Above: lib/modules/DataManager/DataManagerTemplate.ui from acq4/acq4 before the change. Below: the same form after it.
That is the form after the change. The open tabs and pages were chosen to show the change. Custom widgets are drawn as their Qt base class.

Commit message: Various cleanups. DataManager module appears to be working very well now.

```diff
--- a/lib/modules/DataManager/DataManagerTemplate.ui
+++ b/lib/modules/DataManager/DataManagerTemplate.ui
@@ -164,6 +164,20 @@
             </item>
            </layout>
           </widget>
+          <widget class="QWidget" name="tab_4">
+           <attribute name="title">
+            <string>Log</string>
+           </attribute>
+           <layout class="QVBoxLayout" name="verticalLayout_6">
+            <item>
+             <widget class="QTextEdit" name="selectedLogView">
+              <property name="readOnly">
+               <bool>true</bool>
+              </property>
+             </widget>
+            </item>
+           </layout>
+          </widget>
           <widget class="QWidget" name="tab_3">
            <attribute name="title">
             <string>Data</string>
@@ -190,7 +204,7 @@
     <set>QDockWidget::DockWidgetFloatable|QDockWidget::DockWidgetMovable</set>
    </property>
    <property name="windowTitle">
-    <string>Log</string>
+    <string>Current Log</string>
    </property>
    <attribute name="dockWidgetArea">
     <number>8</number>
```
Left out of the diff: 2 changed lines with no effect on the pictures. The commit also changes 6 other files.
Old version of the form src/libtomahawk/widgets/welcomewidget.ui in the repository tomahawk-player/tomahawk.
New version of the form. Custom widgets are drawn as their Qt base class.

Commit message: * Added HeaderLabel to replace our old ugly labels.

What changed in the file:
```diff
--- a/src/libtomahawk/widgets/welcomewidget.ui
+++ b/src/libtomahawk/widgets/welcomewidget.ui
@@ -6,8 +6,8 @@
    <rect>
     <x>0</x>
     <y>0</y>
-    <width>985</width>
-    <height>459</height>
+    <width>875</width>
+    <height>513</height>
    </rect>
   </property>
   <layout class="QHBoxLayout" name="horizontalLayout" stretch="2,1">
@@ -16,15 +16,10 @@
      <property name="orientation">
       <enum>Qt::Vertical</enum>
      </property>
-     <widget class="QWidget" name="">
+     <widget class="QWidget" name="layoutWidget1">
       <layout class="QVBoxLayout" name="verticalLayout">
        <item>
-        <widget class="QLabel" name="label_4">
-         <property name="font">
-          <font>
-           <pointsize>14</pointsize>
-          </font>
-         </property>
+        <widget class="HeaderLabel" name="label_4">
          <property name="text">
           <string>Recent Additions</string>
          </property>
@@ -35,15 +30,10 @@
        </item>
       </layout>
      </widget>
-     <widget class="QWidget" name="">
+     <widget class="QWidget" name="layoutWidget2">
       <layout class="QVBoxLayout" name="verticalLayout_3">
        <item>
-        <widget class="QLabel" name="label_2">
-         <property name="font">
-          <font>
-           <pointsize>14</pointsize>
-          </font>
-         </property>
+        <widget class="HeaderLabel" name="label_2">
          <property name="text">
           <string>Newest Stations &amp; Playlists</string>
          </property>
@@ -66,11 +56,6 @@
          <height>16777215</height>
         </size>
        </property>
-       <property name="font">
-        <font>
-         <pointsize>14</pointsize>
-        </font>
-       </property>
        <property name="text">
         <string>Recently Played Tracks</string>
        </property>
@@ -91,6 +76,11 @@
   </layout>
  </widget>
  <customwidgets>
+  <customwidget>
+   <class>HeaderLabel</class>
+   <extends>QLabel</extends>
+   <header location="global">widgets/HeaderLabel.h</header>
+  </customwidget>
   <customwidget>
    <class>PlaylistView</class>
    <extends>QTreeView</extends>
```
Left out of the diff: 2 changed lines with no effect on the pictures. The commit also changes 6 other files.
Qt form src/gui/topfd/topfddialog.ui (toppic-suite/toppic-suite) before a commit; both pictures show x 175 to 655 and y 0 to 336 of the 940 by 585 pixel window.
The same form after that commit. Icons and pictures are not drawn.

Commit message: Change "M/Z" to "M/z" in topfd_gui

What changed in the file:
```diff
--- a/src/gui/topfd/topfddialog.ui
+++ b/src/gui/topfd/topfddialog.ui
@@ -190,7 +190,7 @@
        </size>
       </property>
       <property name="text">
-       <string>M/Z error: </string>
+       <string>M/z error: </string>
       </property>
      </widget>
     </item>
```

## PROBLEM DETAILS:
What is needed here is an exact reproduction of all the entries.

## YOUR RESPONSE:
Above: lib/modules/DataManager/DataManagerTemplate.ui from acq4/acq4 before the change. Below: the same form after it.
That is the form after the change. The open tabs and pages were chosen to show the change. Custom widgets are drawn as their Qt base class.

Commit message: Various cleanups. DataManager module appears to be working very well now.

```diff
--- a/lib/modules/DataManager/DataManagerTemplate.ui
+++ b/lib/modules/DataManager/DataManagerTemplate.ui
@@ -164,6 +164,20 @@
             </item>
            </layout>
           </widget>
+          <widget class="QWidget" name="tab_4">
+           <attribute name="title">
+            <string>Log</string>
+           </attribute>
+           <layout class="QVBoxLayout" name="verticalLayout_6">
+            <item>
+             <widget class="QTextEdit" name="selectedLogView">
+              <property name="readOnly">
+               <bool>true</bool>
+              </property>
+             </widget>
+            </item>
+           </layout>
+          </widget>
           <widget class="QWidget" name="tab_3">
            <attribute name="title">
             <string>Data</string>
@@ -190,7 +204,7 @@
     <set>QDockWidget::DockWidgetFloatable|QDockWidget::DockWidgetMovable</set>
    </property>
    <property name="windowTitle">
-    <string>Log</string>
+    <string>Current Log</string>
    </property>
    <attribute name="dockWidgetArea">
     <number>8</number>
```
Left out of the diff: 2 changed lines with no effect on the pictures. The commit also changes 6 other files.
Old version of the form src/libtomahawk/widgets/welcomewidget.ui in the repository tomahawk-player/tomahawk.
New version of the form. Custom widgets are drawn as their Qt base class.

Commit message: * Added HeaderLabel to replace our old ugly labels.

What changed in the file:
```diff
--- a/src/libtomahawk/widgets/welcomewidget.ui
+++ b/src/libtomahawk/widgets/welcomewidget.ui
@@ -6,8 +6,8 @@
    <rect>
     <x>0</x>
     <y>0</y>
-    <width>985</width>
-    <height>459</height>
+    <width>875</width>
+    <height>513</height>
    </rect>
   </property>
   <layout class="QHBoxLayout" name="horizontalLayout" stretch="2,1">
@@ -16,15 +16,10 @@
      <property name="orientation">
       <enum>Qt::Vertical</enum>
      </property>
-     <widget class="QWidget" name="">
+     <widget class="QWidget" name="layoutWidget1">
       <layout class="QVBoxLayout" name="verticalLayout">
        <item>
-        <widget class="QLabel" name="label_4">
-         <property name="font">
-          <font>
-           <pointsize>14</pointsize>
-          </font>
-         </property>
+        <widget class="HeaderLabel" name="label_4">
          <property name="text">
           <string>Recent Additions</string>
          </property>
@@ -35,15 +30,10 @@
        </item>
       </layout>
      </widget>
-     <widget class="QWidget" name="">
+     <widget class="QWidget" name="layoutWidget2">
       <layout class="QVBoxLayout" name="verticalLayout_3">
        <item>
-        <widget class="QLabel" name="label_2">
-         <property name="font">
-          <font>
-           <pointsize>14</pointsize>
-          </font>
-         </property>
+        <widget class="HeaderLabel" name="label_2">
          <property name="text">
           <string>Newest Stations &amp; Playlists</string>
          </property>
@@ -66,11 +56,6 @@
          <height>16777215</height>
         </size>
        </property>
-       <property name="font">
-        <font>
-         <pointsize>14</pointsize>
-        </font>
-       </property>
        <property name="text">
         <string>Recently Played Tracks</string>
        </property>
@@ -91,6 +76,11 @@
   </layout>
  </widget>
  <customwidgets>
+  <customwidget>
+   <class>HeaderLabel</class>
+   <extends>QLabel</extends>
+   <header location="global">widgets/HeaderLabel.h</header>
+  </customwidget>
   <customwidget>
    <class>PlaylistView</class>
    <extends>QTreeView</extends>
```
Left out of the diff: 2 changed lines with no effect on the pictures. The commit also changes 6 other files.
Qt form src/gui/topfd/topfddialog.ui (toppic-suite/toppic-suite) before a commit; both pictures show x 175 to 655 and y 0 to 336 of the 940 by 585 pixel window.
The same form after that commit. Icons and pictures are not drawn.

Commit message: Change "M/Z" to "M/z" in topfd_gui

What changed in the file:
```diff
--- a/src/gui/topfd/topfddialog.ui
+++ b/src/gui/topfd/topfddialog.ui
@@ -190,7 +190,7 @@
        </size>
       </property>
       <property name="text">
-       <string>M/Z error: </string>
+       <string>M/z error: </string>
       </property>
      </widget>
     </item>
```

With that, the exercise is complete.